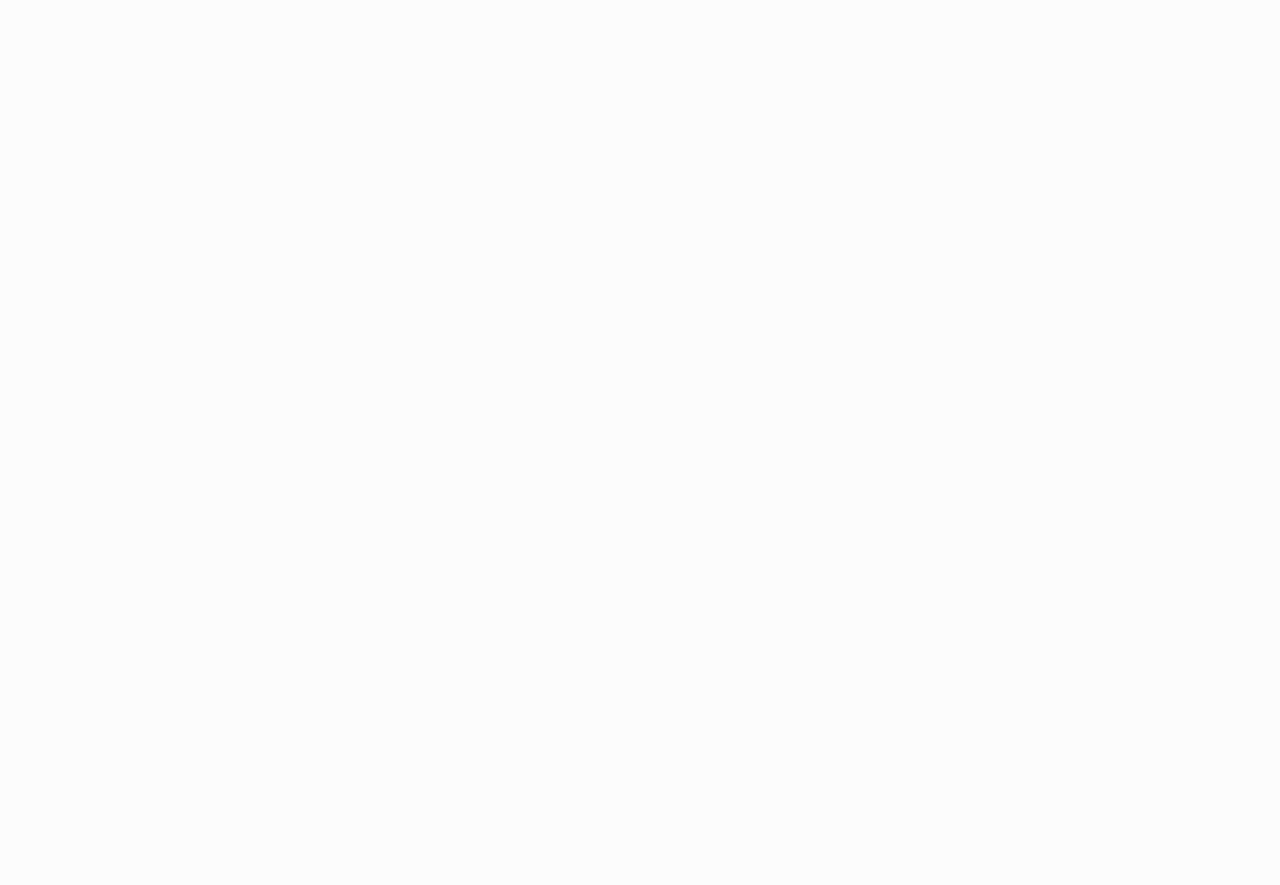
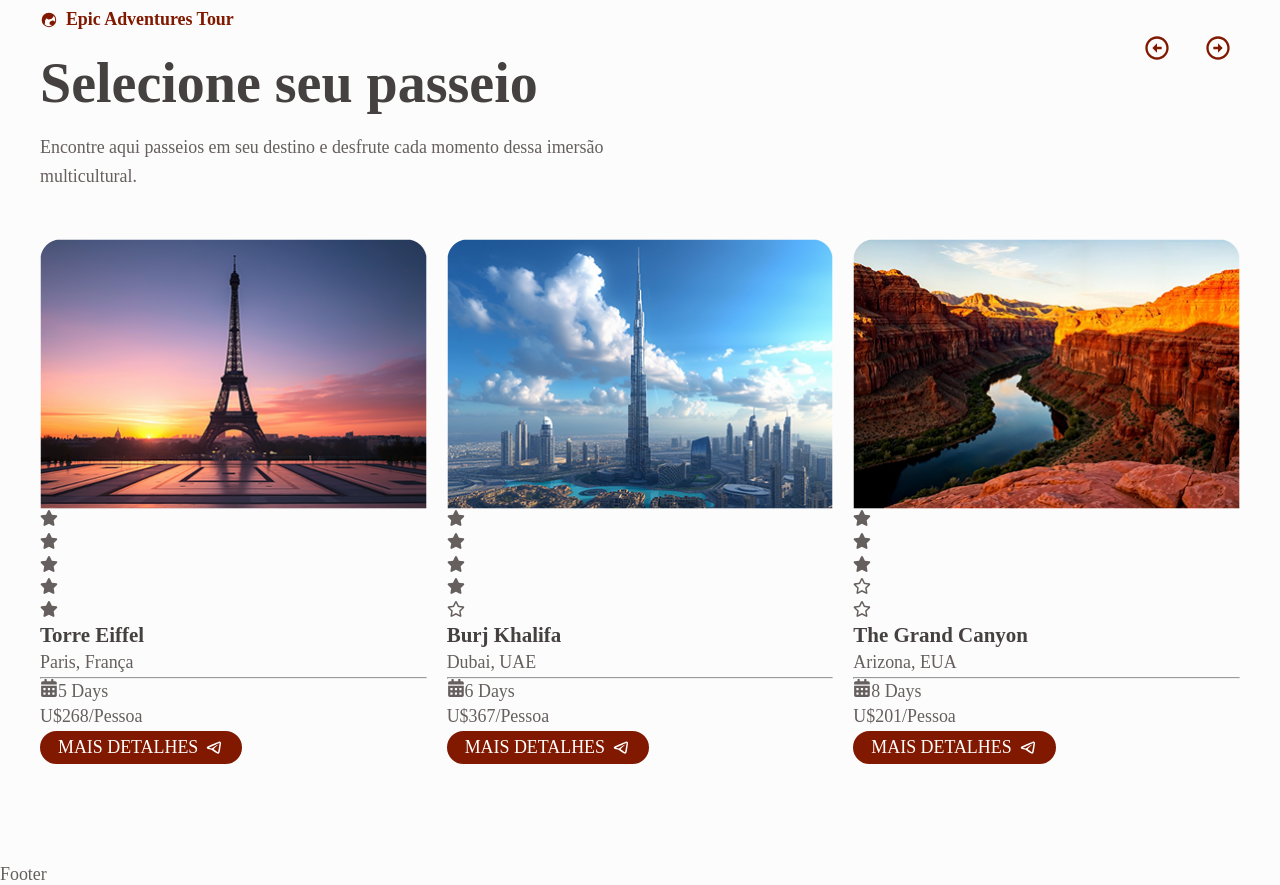
Before and after one commit to FernandoAntonioAzevedo/TravelWind, a React (Vite) app: page / in a window 1280 px wide. Shown: the part 3420-4305 px from the top of the page. Before the commit the page ends 3367 px from the top, so only its background shows below. Built offline with nearby package versions, Linux system fonts and the light colour scheme; a web font is replaced by a local one.

Commit message:
avancando em tours component

```diff
--- a/src/Data.jsx
+++ b/src/Data.jsx
@@ -114,8 +114,8 @@
   {
     id: 1,
     img: tour1,
-    title: 'Eiffel Tower',
-    location: 'Paris, France',
+    title: 'Torre Eiffel',
+    location: 'Paris, França',
     days: '5 Days',
     price: 268,
     stars: 5,
@@ -135,7 +135,7 @@
     id: 3,
     img: tour3,
     title: 'The Grand Canyon',
-    location: 'Arizona',
+    location: 'Arizona, EUA',
     days: '8 Days',
     price: 201,
     stars: 3,
@@ -145,7 +145,7 @@
     id: 4,
     img: tour4,
     title: 'Mountain Hiking Tour',
-    location: 'Nevada, US',
+    location: 'Nevada, EUA',
     days: '5 Days',
     price: 201,
     stars: 4,
@@ -154,7 +154,7 @@
   {
     id: 5,
     img: tour5,
-    title: 'Desert Seeing',
+    title: 'Deserto do Saara',
     location: 'Rajasthan, India',
     days: '6 Days',
     price: 367,
@@ -165,7 +165,7 @@
     id: 6,
     img: tour6,
     title: 'Louvre Museum',
-    location: 'Paris, France',
+    location: 'Paris, França',
     days: '8 Days',
     price: 201,
     stars: 4,
--- a/src/components/categories/Categories.jsx
+++ b/src/components/categories/Categories.jsx
@@ -2,11 +2,12 @@
 import { RiArrowLeftCircleLine, RiArrowRightCircleLine } from "react-icons/ri";
 import { Swiper, SwiperSlide } from "swiper/react";
 import { Navigation } from "swiper/modules";
+import { categories } from "../../Data";
 
 import "swiper/css";
 import "swiper/css/navigation";
+
 import "./categories.css"
-import { categories } from "../../Data";
 
 const Categories = () => {
   return (
--- /dev/null
+++ b/src/components/tours/Stars.jsx
@@ -0,0 +1,24 @@
+import { FaRegStar, FaStar } from "react-icons/fa";
+import { FaStarHalfStroke } from "react-icons/fa6";
+
+const Stars = ({ stars }) => {
+   const getStarIcon = (stars, index) => {
+      const number = index + 0.5;
+
+      if(stars >= index +1) return <FaStar />;
+      if(stars >= number) return <FaStarHalfStroke />;
+      return <FaRegStar />;
+   };
+
+const ratingStar = Array.from({ length: 5 }, (_, index) => (
+    <li className="star" key={index}>
+        {getStarIcon(stars, index)}
+    </li>
+   ));
+
+  return (
+    <ul className="star-wrapper">{ratingStar} </ul>
+  );
+};
+
+export default Stars;
--- a/src/components/tours/Tours.jsx
+++ b/src/components/tours/Tours.jsx
@@ -1,9 +1,105 @@
+import SectionTitle from "../title/SectionTitle";
+import {
+  RiArrowLeftCircleLine,
+  RiArrowRightCircleLine,
+  RiTelegram2Line
+} from "react-icons/ri";
+import { FaCalendarAlt } from "react-icons/fa";
+import { Swiper, SwiperSlide } from "swiper/react";
+import { Navigation } from "swiper/modules";
+import { tours } from "../../Data";
+import ScrollLink from "../links/ScrollLink";
+import Stars from "./Stars";
 
+import "swiper/css";
+import "swiper/css/navigation";
+
+import "./tours.css";
 
 const Tours = () => {
   return (
-    <div>Tours</div>
-  )
-}
+    <section className="tours container section">
+      <div className="category-header">
+        <SectionTitle
+          subtitle="Epic Adventures Tour"
+          title="Selecione seu passeio"
+          description="Encontre aqui passeios em seu destino e desfrute cada momento dessa
+          imersão multicultural."
+        />
 
-export default Tours
+        <div className="swiper-btns">
+          <button className="swiper-btn prev-btn">
+            <RiArrowLeftCircleLine />
+          </button>
+
+          <button className="swiper-btn next-btn">
+            <RiArrowRightCircleLine />
+          </button>
+        </div>
+      </div>
+
+      <Swiper
+        slidesPerView={1}
+        spaceBetween={12}
+        grabCursor={true}
+        loop={true}
+        navigation={{
+          nextEl: ".next-btn",
+          prevEl: ".prev-btn",
+        }}
+        modules={[Navigation]}
+        breakpoints={{
+          768: {
+            slidesPerView: 2,
+          },
+          1024: {
+            slidesPerView: 3,
+          },
+          1208: {
+            slidesPerView: 3,
+            spaceBetween: 20,
+          },
+        }}
+      >
+        {tours.map(({img, title, location, days, price, stars}, index) => {
+          return(
+            <SwiperSlide className="tour-item" key={index}>
+              <img src={img} alt="" className="tour-img" />
+
+              <div className="tour-details">
+                <Stars stars={stars} />
+
+                <h3 className="tour-title">{title}</h3>
+                <p className="tour-location">{location}</p>
+
+                <hr className="tour-separator" />
+
+                <div className="tour-days">
+                  <FaCalendarAlt className="tour-icon" />
+                  {days}
+                </div>
+
+                <div className="tour-bottom">
+                  <p>
+                    <span className="tour-price">U${price}</span>
+                    <span className="tour-person">/Pessoa</span>
+                  </p>
+
+                  <ScrollLink
+                    to="/"
+                    name="Mais detalhes"
+                    className="button"
+                  >
+                    <RiTelegram2Line className="button-icon" />
+                  </ScrollLink>
+                </div>
+              </div>
+            </SwiperSlide>
+          );
+        })}
+      </Swiper>
+    </section>
+  );
+};
+
+export default Tours;
--- a/src/components/tours/tours.css
+++ b/src/components/tours/tours.css
@@ -0,0 +1,3 @@
+.tours {
+    padding-bottom: 6.25rem;
+}
```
------------------------------------------------------------
### Assigned task
Output all the records, word for word, with no pictures in the copy.

### Answer space
Before and after one commit to FernandoAntonioAzevedo/TravelWind, a React (Vite) app: page / in a window 1280 px wide. Shown: the part 3420-4305 px from the top of the page. Before the commit the page ends 3367 px from the top, so only its background shows below. Built offline with nearby package versions, Linux system fonts and the light colour scheme; a web font is replaced by a local one.

Commit message:
avancando em tours component

```diff
--- a/src/Data.jsx
+++ b/src/Data.jsx
@@ -114,8 +114,8 @@
   {
     id: 1,
     img: tour1,
-    title: 'Eiffel Tower',
-    location: 'Paris, France',
+    title: 'Torre Eiffel',
+    location: 'Paris, França',
     days: '5 Days',
     price: 268,
     stars: 5,
@@ -135,7 +135,7 @@
     id: 3,
     img: tour3,
     title: 'The Grand Canyon',
-    location: 'Arizona',
+    location: 'Arizona, EUA',
     days: '8 Days',
     price: 201,
     stars: 3,
@@ -145,7 +145,7 @@
     id: 4,
     img: tour4,
     title: 'Mountain Hiking Tour',
-    location: 'Nevada, US',
+    location: 'Nevada, EUA',
     days: '5 Days',
     price: 201,
     stars: 4,
@@ -154,7 +154,7 @@
   {
     id: 5,
     img: tour5,
-    title: 'Desert Seeing',
+    title: 'Deserto do Saara',
     location: 'Rajasthan, India',
     days: '6 Days',
     price: 367,
@@ -165,7 +165,7 @@
     id: 6,
     img: tour6,
     title: 'Louvre Museum',
-    location: 'Paris, France',
+    location: 'Paris, França',
     days: '8 Days',
     price: 201,
     stars: 4,
--- a/src/components/categories/Categories.jsx
+++ b/src/components/categories/Categories.jsx
@@ -2,11 +2,12 @@
 import { RiArrowLeftCircleLine, RiArrowRightCircleLine } from "react-icons/ri";
 import { Swiper, SwiperSlide } from "swiper/react";
 import { Navigation } from "swiper/modules";
+import { categories } from "../../Data";
 
 import "swiper/css";
 import "swiper/css/navigation";
+
 import "./categories.css"
-import { categories } from "../../Data";
 
 const Categories = () => {
   return (
--- /dev/null
+++ b/src/components/tours/Stars.jsx
@@ -0,0 +1,24 @@
+import { FaRegStar, FaStar } from "react-icons/fa";
+import { FaStarHalfStroke } from "react-icons/fa6";
+
+const Stars = ({ stars }) => {
+   const getStarIcon = (stars, index) => {
+      const number = index + 0.5;
+
+      if(stars >= index +1) return <FaStar />;
+      if(stars >= number) return <FaStarHalfStroke />;
+      return <FaRegStar />;
+   };
+
+const ratingStar = Array.from({ length: 5 }, (_, index) => (
+    <li className="star" key={index}>
+        {getStarIcon(stars, index)}
+    </li>
+   ));
+
+  return (
+    <ul className="star-wrapper">{ratingStar} </ul>
+  );
+};
+
+export default Stars;
--- a/src/components/tours/Tours.jsx
+++ b/src/components/tours/Tours.jsx
@@ -1,9 +1,105 @@
+import SectionTitle from "../title/SectionTitle";
+import {
+  RiArrowLeftCircleLine,
+  RiArrowRightCircleLine,
+  RiTelegram2Line
+} from "react-icons/ri";
+import { FaCalendarAlt } from "react-icons/fa";
+import { Swiper, SwiperSlide } from "swiper/react";
+import { Navigation } from "swiper/modules";
+import { tours } from "../../Data";
+import ScrollLink from "../links/ScrollLink";
+import Stars from "./Stars";
 
+import "swiper/css";
+import "swiper/css/navigation";
+
+import "./tours.css";
 
 const Tours = () => {
   return (
-    <div>Tours</div>
-  )
-}
+    <section className="tours container section">
+      <div className="category-header">
+        <SectionTitle
+          subtitle="Epic Adventures Tour"
+          title="Selecione seu passeio"
+          description="Encontre aqui passeios em seu destino e desfrute cada momento dessa
+          imersão multicultural."
+        />
 
-export default Tours
+        <div className="swiper-btns">
+          <button className="swiper-btn prev-btn">
+            <RiArrowLeftCircleLine />
+          </button>
+
+          <button className="swiper-btn next-btn">
+            <RiArrowRightCircleLine />
+          </button>
+        </div>
+      </div>
+
+      <Swiper
+        slidesPerView={1}
+        spaceBetween={12}
+        grabCursor={true}
+        loop={true}
+        navigation={{
+          nextEl: ".next-btn",
+          prevEl: ".prev-btn",
+        }}
+        modules={[Navigation]}
+        breakpoints={{
+          768: {
+            slidesPerView: 2,
+          },
+          1024: {
+            slidesPerView: 3,
+          },
+          1208: {
+            slidesPerView: 3,
+            spaceBetween: 20,
+          },
+        }}
+      >
+        {tours.map(({img, title, location, days, price, stars}, index) => {
+          return(
+            <SwiperSlide className="tour-item" key={index}>
+              <img src={img} alt="" className="tour-img" />
+
+              <div className="tour-details">
+                <Stars stars={stars} />
+
+                <h3 className="tour-title">{title}</h3>
+                <p className="tour-location">{location}</p>
+
+                <hr className="tour-separator" />
+
+                <div className="tour-days">
+                  <FaCalendarAlt className="tour-icon" />
+                  {days}
+                </div>
+
+                <div className="tour-bottom">
+                  <p>
+                    <span className="tour-price">U${price}</span>
+                    <span className="tour-person">/Pessoa</span>
+                  </p>
+
+                  <ScrollLink
+                    to="/"
+                    name="Mais detalhes"
+                    className="button"
+                  >
+                    <RiTelegram2Line className="button-icon" />
+                  </ScrollLink>
+                </div>
+              </div>
+            </SwiperSlide>
+          );
+        })}
+      </Swiper>
+    </section>
+  );
+};
+
+export default Tours;
--- a/src/components/tours/tours.css
+++ b/src/components/tours/tours.css
@@ -0,0 +1,3 @@
+.tours {
+    padding-bottom: 6.25rem;
+}
```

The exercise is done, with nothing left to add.